World Vision Works in Zimbabwe to Ensure Critical Vaccinations for Women and Children

Life Course Immunization Program supported with grant from Pfizer Foundation

With a grant from the Pfizer Foundation*, World Vision is working in Zimbabwe to ensure young children and women receive critical vaccinations through the Life Course Immunization Program.

Families in the districts of Gokwe North and Gokwe South have immunization rates that are significantly lower in most instances than the national averages for tuberculosis, measles/rubella, polio, rotavirus, diphtheria/tetanus/pertussis, and pneumonia, and the Zimbabwe Ministry of Health is in the early stages of rolling out access to the human papillomavirus (HPV) vaccine in the program area.

Since the two-year program began in February 2017, activities have focused on supporting government health systems with staff training and improving the cold chain to keep vaccines viable; and training community and religious leaders, health staff, and local volunteers to promote improved health by ensuring infants, young children, and pregnant women receive necessary vaccines. Doing this enables district health facilities to better manage and deliver immunization programs, and breaks down cultural and other barriers that stand in the way of families making use of these programs.

Moms and babies wait their turn for immunizations at a World Vision Life Course Immunization Clinic (Photo credit: World Vision)

Through Life Course Immunization, 61 nurses in district health facilities have been trained on the World Health Organization’s (WHO) Effective Vaccine Management initiative, which guides proper storage, care, and use of vaccines. Nurses also receive training on WHO’s Reach Every District (RED) strategy, which aims to fully immunize every infant with all vaccines in the national immunization schedule. RED addresses common obstacles such as poor health district planning, substandard quality and unreliable services, and the inadequate monitoring and supervision of health workers. The program also provides training to improve data management, and then use that data to help plan maternal, newborn, and child health interventions.

The program is building one new cold storage facility and installing remote temperature monitoring devices in 17 others to protect vaccines—a vital component to safe and effective immunization programs.

Faith leaders in Zimbabwe promote World Vision’s immunization efforts. (Photo credit: World Vision)
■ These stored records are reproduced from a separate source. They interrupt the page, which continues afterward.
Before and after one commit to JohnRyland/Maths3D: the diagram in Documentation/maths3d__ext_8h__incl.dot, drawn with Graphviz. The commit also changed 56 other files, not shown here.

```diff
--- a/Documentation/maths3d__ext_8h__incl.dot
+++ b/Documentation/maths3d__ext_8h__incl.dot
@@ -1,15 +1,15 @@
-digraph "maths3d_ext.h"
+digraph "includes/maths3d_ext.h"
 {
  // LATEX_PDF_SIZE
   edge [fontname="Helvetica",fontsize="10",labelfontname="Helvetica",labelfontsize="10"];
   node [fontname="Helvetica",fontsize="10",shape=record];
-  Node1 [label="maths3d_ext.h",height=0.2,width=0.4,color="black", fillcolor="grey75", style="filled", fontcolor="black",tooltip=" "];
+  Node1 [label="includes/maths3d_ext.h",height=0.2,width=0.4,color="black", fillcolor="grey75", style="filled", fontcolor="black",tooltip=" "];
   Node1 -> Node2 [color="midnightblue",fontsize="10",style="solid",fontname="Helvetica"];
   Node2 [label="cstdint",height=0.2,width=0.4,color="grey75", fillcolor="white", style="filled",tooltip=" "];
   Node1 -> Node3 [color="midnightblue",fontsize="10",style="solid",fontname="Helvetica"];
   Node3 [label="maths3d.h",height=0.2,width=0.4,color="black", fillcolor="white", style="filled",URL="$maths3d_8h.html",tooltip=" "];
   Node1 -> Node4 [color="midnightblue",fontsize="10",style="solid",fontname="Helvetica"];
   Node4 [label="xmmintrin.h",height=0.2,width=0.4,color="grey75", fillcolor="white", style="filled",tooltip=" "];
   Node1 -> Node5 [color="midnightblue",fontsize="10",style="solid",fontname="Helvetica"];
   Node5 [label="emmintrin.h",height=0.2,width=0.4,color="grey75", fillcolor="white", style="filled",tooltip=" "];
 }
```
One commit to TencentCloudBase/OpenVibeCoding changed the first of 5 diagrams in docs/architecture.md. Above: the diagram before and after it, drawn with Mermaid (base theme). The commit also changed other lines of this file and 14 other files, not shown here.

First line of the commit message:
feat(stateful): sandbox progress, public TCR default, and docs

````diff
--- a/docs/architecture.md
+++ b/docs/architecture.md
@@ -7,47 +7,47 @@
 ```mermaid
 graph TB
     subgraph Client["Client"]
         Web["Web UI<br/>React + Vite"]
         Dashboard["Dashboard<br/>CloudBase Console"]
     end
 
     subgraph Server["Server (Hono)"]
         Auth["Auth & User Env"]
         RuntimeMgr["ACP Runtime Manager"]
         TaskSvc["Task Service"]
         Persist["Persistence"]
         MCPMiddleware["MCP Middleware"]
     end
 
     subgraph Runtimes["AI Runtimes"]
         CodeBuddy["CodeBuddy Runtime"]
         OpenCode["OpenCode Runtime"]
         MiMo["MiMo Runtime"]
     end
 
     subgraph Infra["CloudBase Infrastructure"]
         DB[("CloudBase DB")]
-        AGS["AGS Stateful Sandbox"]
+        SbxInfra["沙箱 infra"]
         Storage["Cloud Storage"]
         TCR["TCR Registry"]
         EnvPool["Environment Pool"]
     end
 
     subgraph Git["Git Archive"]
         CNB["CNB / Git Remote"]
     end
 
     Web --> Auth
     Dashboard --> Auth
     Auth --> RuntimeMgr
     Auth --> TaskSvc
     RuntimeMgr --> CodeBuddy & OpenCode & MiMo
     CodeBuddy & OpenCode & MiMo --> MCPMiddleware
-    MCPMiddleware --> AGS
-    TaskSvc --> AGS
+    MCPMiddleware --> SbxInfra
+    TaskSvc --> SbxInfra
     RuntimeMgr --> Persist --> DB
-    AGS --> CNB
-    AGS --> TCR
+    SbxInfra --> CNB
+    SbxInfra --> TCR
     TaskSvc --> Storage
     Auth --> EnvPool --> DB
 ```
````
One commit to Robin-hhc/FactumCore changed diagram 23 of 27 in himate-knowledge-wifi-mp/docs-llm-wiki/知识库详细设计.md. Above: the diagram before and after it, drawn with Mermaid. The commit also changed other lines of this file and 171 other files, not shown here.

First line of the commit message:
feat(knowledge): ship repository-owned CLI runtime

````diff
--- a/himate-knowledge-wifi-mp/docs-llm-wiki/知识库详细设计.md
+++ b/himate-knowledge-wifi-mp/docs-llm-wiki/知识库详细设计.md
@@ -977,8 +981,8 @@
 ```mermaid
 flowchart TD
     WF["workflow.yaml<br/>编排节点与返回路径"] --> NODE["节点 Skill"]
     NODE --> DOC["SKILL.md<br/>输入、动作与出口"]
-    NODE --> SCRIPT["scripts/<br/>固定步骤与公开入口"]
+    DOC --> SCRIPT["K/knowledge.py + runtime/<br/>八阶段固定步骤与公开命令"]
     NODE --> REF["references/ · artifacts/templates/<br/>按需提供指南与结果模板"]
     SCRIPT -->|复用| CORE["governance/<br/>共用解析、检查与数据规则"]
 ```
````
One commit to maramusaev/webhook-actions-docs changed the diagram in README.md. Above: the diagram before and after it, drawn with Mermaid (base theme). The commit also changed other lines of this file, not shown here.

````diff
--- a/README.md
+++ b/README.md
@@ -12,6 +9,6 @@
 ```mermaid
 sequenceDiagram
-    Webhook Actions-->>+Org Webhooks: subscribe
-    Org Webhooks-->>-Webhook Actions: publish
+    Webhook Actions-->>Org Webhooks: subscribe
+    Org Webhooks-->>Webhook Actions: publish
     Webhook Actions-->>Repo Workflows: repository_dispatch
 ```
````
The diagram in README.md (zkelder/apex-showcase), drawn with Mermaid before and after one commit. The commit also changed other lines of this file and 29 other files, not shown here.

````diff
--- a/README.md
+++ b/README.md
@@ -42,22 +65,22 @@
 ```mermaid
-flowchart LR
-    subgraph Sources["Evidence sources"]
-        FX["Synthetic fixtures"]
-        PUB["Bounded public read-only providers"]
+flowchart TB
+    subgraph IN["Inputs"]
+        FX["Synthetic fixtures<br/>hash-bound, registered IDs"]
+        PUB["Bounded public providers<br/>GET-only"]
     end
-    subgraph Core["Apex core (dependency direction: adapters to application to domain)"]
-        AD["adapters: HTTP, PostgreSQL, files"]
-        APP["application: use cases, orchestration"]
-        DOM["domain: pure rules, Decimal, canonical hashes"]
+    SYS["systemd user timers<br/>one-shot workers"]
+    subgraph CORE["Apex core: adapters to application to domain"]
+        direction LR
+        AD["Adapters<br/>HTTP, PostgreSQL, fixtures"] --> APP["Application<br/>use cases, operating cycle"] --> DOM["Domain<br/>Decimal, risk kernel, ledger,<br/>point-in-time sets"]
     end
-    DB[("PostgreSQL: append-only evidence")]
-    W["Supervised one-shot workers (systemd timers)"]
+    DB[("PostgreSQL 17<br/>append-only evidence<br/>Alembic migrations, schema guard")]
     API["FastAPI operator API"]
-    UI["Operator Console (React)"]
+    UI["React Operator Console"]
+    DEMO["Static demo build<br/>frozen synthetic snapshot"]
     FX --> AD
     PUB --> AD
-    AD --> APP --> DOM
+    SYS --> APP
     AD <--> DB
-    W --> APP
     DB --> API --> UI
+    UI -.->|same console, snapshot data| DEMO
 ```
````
To help create a culture of immunizing all children, the program has trained more than 200 Apostolic faith and other religious leaders to educate their congregations on the importance of vaccinations. The Apostolic faith community in Zimbabwe has historically been resistant to using modern medicine. Once trained, faith leaders, who are known and trusted voices in their communities, have proven effective at promoting child well-being. And once catalyzed, their congregations become another tool for engaging communities and advocating for maternal and child health interventions. Another 550 community volunteers also have been trained to help educate their neighbors on the benefits of immunization. They are equipped with educational materials and use radio, drama, and other tools to aid in the dissemination of this important information. World Vision also worked with local groups—including the Apostolic and other churches—to promote Vaccination Week activities.

Through December 2017, 18,512 children have been reached through immunization services promoted and supported by this program, which runs through Jan. 31, 2019.

*The Pfizer Foundation is a charitable organization established by Pfizer Inc. It is a separate legal entity from Pfizer Inc with distinct legal restrictions.

World Vision is a Christian humanitarian organization dedicated to working with children, families, and their communities worldwide to reach their full potential by tackling the causes of poverty and injustice. World Vision serves all people regardless of religion, race, ethnicity, or gender.